/FORMULA sorted([X1,X2,X3],reverse=1)

works for simple cases, but since in that form it is first parsed by the Statistics parser and then glued together again by SPSSINC TRANS, more complicated syntax may fail. So it is a good idea to quote the entire formula using Statistics syntax rules. In this case it just means enclosing the formula in " or ', but if the formula has internal matching quote characters, they might need to be double. Usually, though, using " to surround and ' in the formula (or the other way around) is easiest.

- This example lists out the three variables, but if you need a lot of sequential variables either as arguments or for mutiple results, you can use the regular TO construct. For result variables, you could write S1 TO S3 here even if the variables do not already exist. For parameters, it is a little more roundabout, since TO is not Python syntax. The VARIABLES subcommand provides the TO expansion.

The VARIABLES subcommand can be used to create a Python variable list in the formula or initial expressions that supports SPSS rules.

It allows the use of TO according to the rules for RESULT except that all the variables must already exist (since these are inputs).

To refer to the variable list in the formula or initial expressions, use in that expression. For example,

/VARIABLES= V1 TO V3

/FORMULA "somefunc(, parm=100)"

would be interpreted as

/FORMULA "somefunc(V1, V2, V3, parm=100)"

e.g. could I make

/VARIABLES= V1 TO V3
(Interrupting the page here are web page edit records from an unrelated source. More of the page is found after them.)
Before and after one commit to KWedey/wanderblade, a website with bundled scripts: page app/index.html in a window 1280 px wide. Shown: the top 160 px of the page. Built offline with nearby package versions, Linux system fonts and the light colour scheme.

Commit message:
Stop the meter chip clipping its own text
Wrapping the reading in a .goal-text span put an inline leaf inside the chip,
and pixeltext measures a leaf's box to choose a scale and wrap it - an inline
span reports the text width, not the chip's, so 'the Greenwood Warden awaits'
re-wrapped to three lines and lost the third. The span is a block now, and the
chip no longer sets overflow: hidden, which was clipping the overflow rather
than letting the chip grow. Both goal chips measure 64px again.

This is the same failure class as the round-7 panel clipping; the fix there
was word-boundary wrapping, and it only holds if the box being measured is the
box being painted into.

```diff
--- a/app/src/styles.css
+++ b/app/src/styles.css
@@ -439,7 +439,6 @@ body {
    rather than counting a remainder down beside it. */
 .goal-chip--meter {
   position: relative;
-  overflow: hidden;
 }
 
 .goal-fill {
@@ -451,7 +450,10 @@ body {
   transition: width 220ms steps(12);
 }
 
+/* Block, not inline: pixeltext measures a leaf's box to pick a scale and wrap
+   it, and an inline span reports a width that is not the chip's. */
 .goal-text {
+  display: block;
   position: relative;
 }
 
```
/FORMULA “somefunc(, parm=100)”

be

“somefunc([V1,V2,V3], parm=100)”

instead of

“somefunc(V1, V2, V3, parm=100)”

?